Impact: Our approach to growth and our ability to ask ourselves positive oriented questions — a Learner Mindset — have a direct impact on our approach for creating positive outcomes for ourselves both personally and professionally. A Fixed Mindset that leans Judger will result in a loss of professional growth and the ability to lead and empower those around you. A Judger Mindset alone and an inability to recognize when your thoughts have become negative in nature can also make confrontations challenging and lead to a loss in personal confidence for handling adversity. From a personal perspective, Judger questions can even impact your social capital, which is essential for the moral and mental support that serves as a foundation for success in our lives.

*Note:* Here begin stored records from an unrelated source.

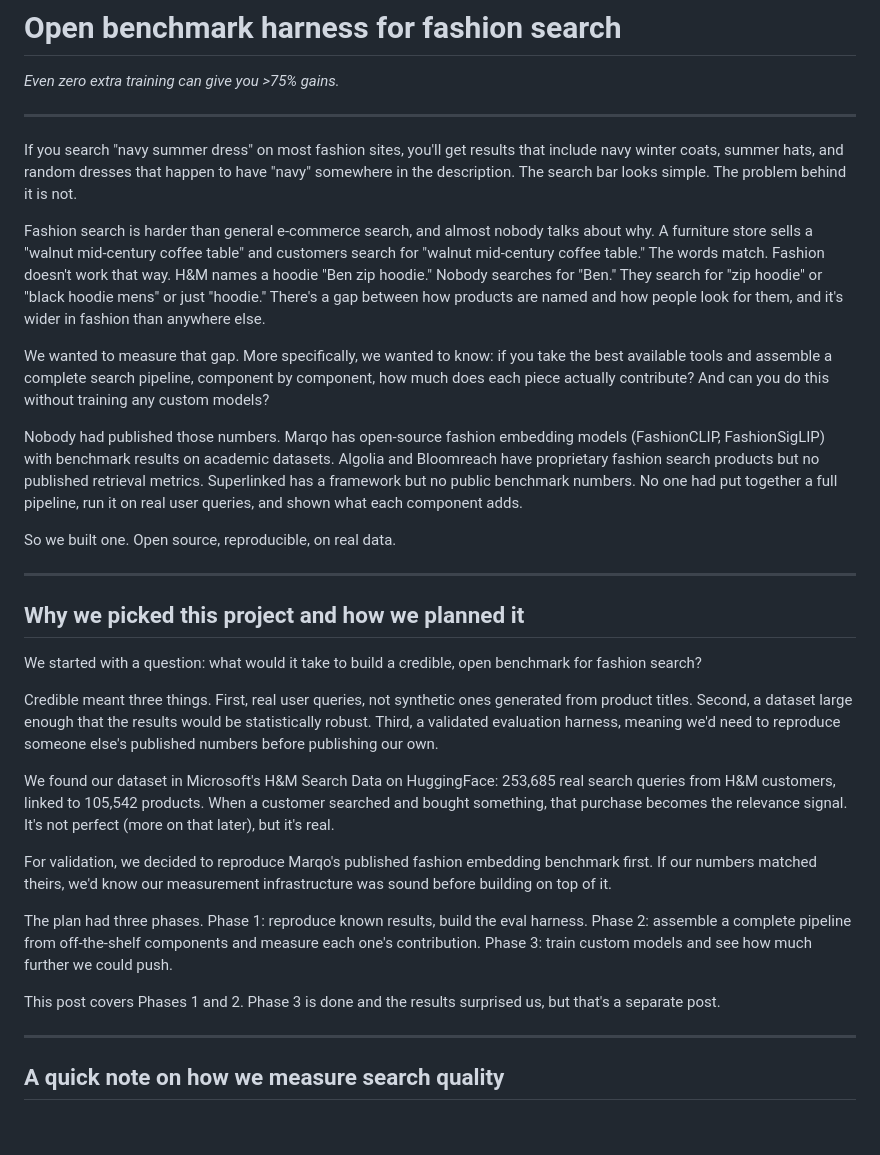
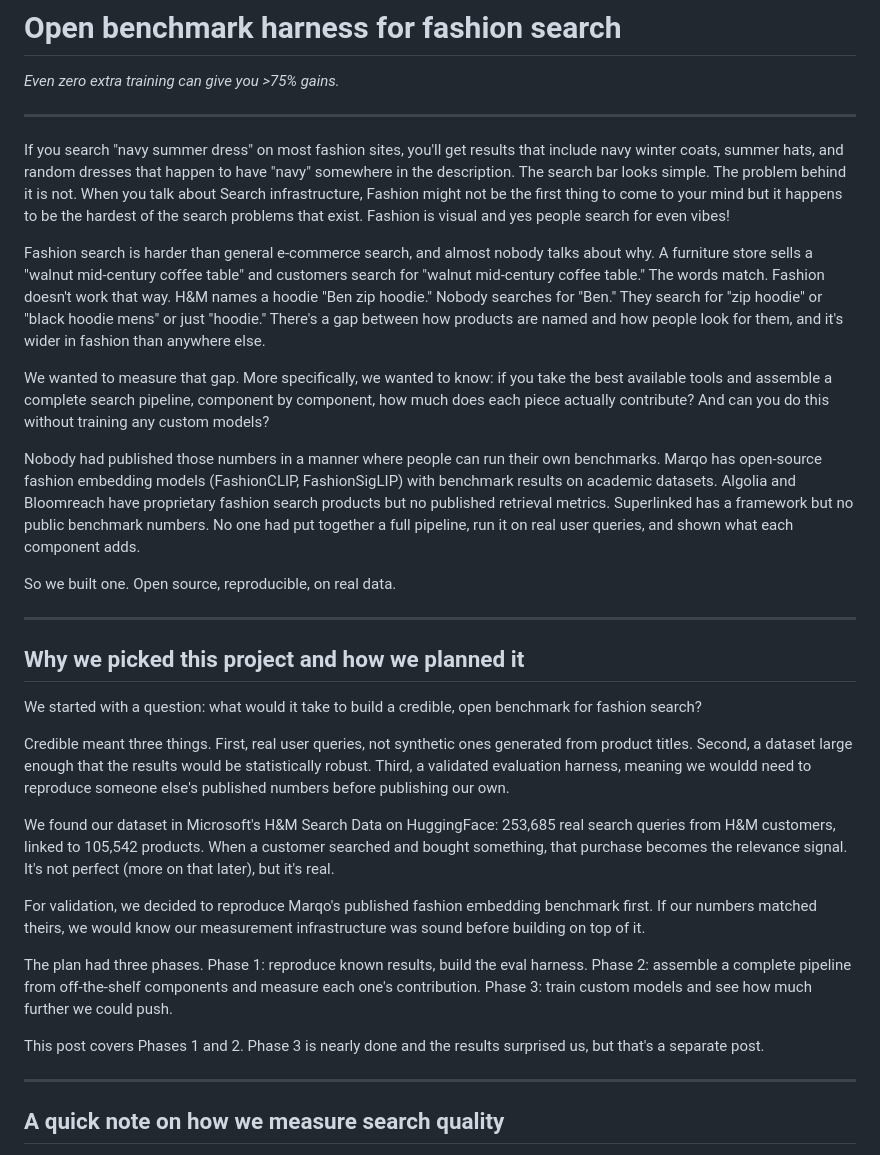
Before and after one commit to hopit-ai/Moda, a Markdown page: blog_post.md, the part around the change. Rendered like a GitHub page; blank space fills up the shorter version.

```diff
--- a/blog_post.md
+++ b/blog_post.md
@@ -4,13 +4,13 @@
 
 ---
 
-If you search "navy summer dress" on most fashion sites, you'll get results that include navy winter coats, summer hats, and random dresses that happen to have "navy" somewhere in the description. The search bar looks simple. The problem behind it is not.
+If you search "navy summer dress" on most fashion sites, you'll get results that include navy winter coats, summer hats, and random dresses that happen to have "navy" somewhere in the description. The search bar looks simple. The problem behind it is not. When you talk about Search infrastructure, Fashion might not be the first thing to come to your mind but it happens to be the hardest of the search problems that exist. Fashion is visual and yes people search for even vibes!
 
 Fashion search is harder than general e-commerce search, and almost nobody talks about why. A furniture store sells a "walnut mid-century coffee table" and customers search for "walnut mid-century coffee table." The words match. Fashion doesn't work that way. H&M names a hoodie "Ben zip hoodie." Nobody searches for "Ben." They search for "zip hoodie" or "black hoodie mens" or just "hoodie." There's a gap between how products are named and how people look for them, and it's wider in fashion than anywhere else.
 
 We wanted to measure that gap. More specifically, we wanted to know: if you take the best available tools and assemble a complete search pipeline, component by component, how much does each piece actually contribute? And can you do this without training any custom models?
 
-Nobody had published those numbers. Marqo has open-source fashion embedding models (FashionCLIP, FashionSigLIP) with benchmark results on academic datasets. Algolia and Bloomreach have proprietary fashion search products but no published retrieval metrics. Superlinked has a framework but no public benchmark numbers. No one had put together a full pipeline, run it on real user queries, and shown what each component adds.
+Nobody had published those numbers in a manner where people can run their own benchmarks. Marqo has open-source fashion embedding models (FashionCLIP, FashionSigLIP) with benchmark results on academic datasets. Algolia and Bloomreach have proprietary fashion search products but no published retrieval metrics. Superlinked has a framework but no public benchmark numbers. No one had put together a full pipeline, run it on real user queries, and shown what each component adds.
 
 So we built one. Open source, reproducible, on real data.
 
@@ -20,15 +20,15 @@ So we built one. Open source, reproducible, on real data.
 
 We started with a question: what would it take to build a credible, open benchmark for fashion search?
 
-Credible meant three things. First, real user queries, not synthetic ones generated from product titles. Second, a dataset large enough that the results would be statistically robust. Third, a validated evaluation harness, meaning we'd need to reproduce someone else's published numbers before publishing our own.
+Credible meant three things. First, real user queries, not synthetic ones generated from product titles. Second, a dataset large enough that the results would be statistically robust. Third, a validated evaluation harness, meaning we wouldd need to reproduce someone else's published numbers before publishing our own.
 
 We found our dataset in Microsoft's H&M Search Data on HuggingFace: 253,685 real search queries from H&M customers, linked to 105,542 products. When a customer searched and bought something, that purchase becomes the relevance signal. It's not perfect (more on that later), but it's real.
 
-For validation, we decided to reproduce Marqo's published fashion embedding benchmark first. If our numbers matched theirs, we'd know our measurement infrastructure was sound before building on top of it.
+For validation, we decided to reproduce Marqo's published fashion embedding benchmark first. If our numbers matched theirs, we would know our measurement infrastructure was sound before building on top of it.
 
 The plan had three phases. Phase 1: reproduce known results, build the eval harness. Phase 2: assemble a complete pipeline from off-the-shelf components and measure each one's contribution. Phase 3: train custom models and see how much further we could push.
 
-This post covers Phases 1 and 2. Phase 3 is done and the results surprised us, but that's a separate post.
+This post covers Phases 1 and 2. Phase 3 is nearly done and the results surprised us, but that's a separate post.
 
 ---
 
```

What to Do: To tackler a Learner vs. Judger Mindset, start paying attention to the questions that you’re asking yourself internally. Are they positive oriented in nature? Do they lead to win-win situations for yourself and those around you? Or do they feel more negative, blame, and judge oriented? The more awareness you place into the type of questions that you’re asking yourself, the more you’ll be able to get yourself on a Learner Mindset that is growth-oriented in nature, creating endless opportunities for growth in your life. More information on a Growth vs. Fixed Mindset can be found here.
To recap, here are the 4 most common personal development trends that I have seen through my own personal experience and coaching journey. These include:
1. Getting lost in your stories
2. Leading with your ego
3. Struggling to take action without a sounding board
4. Leaning into a Fixed and Judger Mindset
If any of these personal development trends are relevant for you in your life, don’t sweat it.
Like I mentioned at the beginning of this post, avoiding them altogether is nearly impossible. What you can do, though, is start to work towards minimizing the impact and bring awareness to the areas that cause you to be stuck.
Ready to take action and start your journey with a coach who can empower you to break through the clutter to address these and other areas? I’d love to chat more and see how we can work together. Send me an email at firstname.lastname@example.org.